While doing a quick surf on the interwebz yesterday, I rediscovered why I so much hate Megan McArdle’s pseudo-intelligent writing. This famous statement from Jesus was a title for one of her posts that – as usual with this cryptic statement – was used to justify an anti-poor agenda. In her case, she was arguing against the validity of at-risk hunger in the American poor. The logic was akin to, “See, they’re all so fat! Ergo, they don’t need MORE food money.”
It’s a pretty despicable show of aggression against the marginalized, but Christians all throughout this country use Jesus’ words against his intentions all the time. On Facebook, some of my friends and I were discussing this term and what it means.

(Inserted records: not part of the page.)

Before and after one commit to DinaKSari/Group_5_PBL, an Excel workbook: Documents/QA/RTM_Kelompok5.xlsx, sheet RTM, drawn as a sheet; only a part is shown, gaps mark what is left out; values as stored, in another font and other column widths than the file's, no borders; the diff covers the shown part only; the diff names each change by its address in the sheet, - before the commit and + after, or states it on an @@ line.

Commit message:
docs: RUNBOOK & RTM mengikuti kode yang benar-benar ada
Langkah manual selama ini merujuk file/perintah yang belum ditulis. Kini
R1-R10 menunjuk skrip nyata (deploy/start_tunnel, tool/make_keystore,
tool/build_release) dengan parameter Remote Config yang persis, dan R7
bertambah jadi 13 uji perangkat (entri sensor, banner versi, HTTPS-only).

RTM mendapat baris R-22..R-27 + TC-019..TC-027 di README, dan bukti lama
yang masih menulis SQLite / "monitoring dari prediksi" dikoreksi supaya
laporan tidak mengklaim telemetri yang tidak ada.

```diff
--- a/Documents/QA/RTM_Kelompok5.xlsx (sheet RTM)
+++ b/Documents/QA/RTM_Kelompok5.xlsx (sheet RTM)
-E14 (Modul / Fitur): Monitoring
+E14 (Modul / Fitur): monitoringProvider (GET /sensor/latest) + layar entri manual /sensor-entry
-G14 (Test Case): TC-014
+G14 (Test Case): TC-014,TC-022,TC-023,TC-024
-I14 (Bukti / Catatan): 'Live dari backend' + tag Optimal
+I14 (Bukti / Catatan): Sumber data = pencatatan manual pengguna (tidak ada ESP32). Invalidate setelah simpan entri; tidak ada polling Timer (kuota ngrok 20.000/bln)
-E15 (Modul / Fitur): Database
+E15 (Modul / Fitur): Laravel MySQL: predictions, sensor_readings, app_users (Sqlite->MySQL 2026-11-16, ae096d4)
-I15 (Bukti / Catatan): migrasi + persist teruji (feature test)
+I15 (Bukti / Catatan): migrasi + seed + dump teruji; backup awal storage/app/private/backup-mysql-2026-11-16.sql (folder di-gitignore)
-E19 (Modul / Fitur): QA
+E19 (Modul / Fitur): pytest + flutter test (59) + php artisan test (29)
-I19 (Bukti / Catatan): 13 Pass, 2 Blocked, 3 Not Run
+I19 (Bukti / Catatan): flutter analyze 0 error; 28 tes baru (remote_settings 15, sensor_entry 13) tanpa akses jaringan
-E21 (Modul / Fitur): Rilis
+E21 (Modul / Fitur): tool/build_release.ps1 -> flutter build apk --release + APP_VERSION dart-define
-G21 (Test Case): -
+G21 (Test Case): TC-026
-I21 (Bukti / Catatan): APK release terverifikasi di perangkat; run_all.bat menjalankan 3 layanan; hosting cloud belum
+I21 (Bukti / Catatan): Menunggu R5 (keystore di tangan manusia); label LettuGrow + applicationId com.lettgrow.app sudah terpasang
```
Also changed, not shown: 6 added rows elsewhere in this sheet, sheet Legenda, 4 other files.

I like some of their alternative perspectives – that it may be about the “poor in spirit”, that it’s also a sign that Jesus used the poor as an example to look to when he would no longer be around. We were discussing this term, of course, because we hear it being used as an excuse to do nothing for the poor – or nothing structurally, at least. That and, “All people are sinful. Therefore, whatever we do will simply fail. We will have to wait until Jesus comes.”
The thread itself was on this great resource, Let the Churches Do It Is a Deceptive Myth (h/t to Slacktivist), that makes the – all-too-rare – case that churches cannot and will not pick up the slack for government if the “government would only get out of the way.” It also clarifies that there is tremendous work still to be done with/for the poor NOW, and we don’t have to wait for the gov’t to get out of the way, but rather partner with them and fill in missing pieces.
But back to “The poor will always be amongst you…”
Jesus was quoting the Old Testament. He does that a lot. Sometimes when you’re reading your bible, it’ll point that out for you. Sometimes you have to dig a bit deeper. Sometimes he makes commentary on and updates the ancient scriptures. Sometimes, he uses the ancient scriptures to put the present reality into horrible context. This is what he was doing in this case.
The original quote is found in the book of Deuteronomy. Not one of the nicest books in the world, let alone the Hebrew canon. But it is within this passage where we discover that all servants/slaves must be released from their debt service during the seventh year. In fact, all debts are to be canceled on the seventh year (pretty outstanding, even by today’s standards). And it is here where we find this about treating the poor:
There need be no poor people among you, for in the land the LORD your God is giving you to possess as your inheritance, he will richly bless you, if only you fully obey the LORD your God and are careful to follow all these commands I am giving you today. For the LORD your God will bless you as he has promised, and you will lend to many nations but will borrow from none. You will rule over many nations but none will rule over you.
If anyone is poor among your fellow Israelites in any of the towns of the land the LORD your God is giving you, do not be hardhearted or tightfisted toward them. Rather, be openhanded and freely lend them whatever they need. Be careful not to harbor this wicked thought: “The seventh year, the year for canceling debts, is near,” so that you do not show ill will toward the needy among your fellow Israelites and give them nothing. They may then appeal to the LORD against you, and you will be found guilty of sin. Give generously to them and do so without a grudging heart; then because of this the LORD your God will bless you in all your work and in everything you put your hand to. There will always be poor people in the land. Therefore I command you to be openhanded toward your fellow Israelites who are poor and needy in your land. (Deuteronomy 15; NIV)
This isn’t just about a bunch of nice individuals. This isn’t just about being kind. This is to be a concerted effort by the collective people of Israel. In other words, “the government”…
The writer, Moses, mentions specifically that there will be plenty of resources to share, so there should not be any poor amongst them. However, he knows their hearts, and he knows reality enough to say that “There will always be poor people in the land.
Are there poor people among us? Why?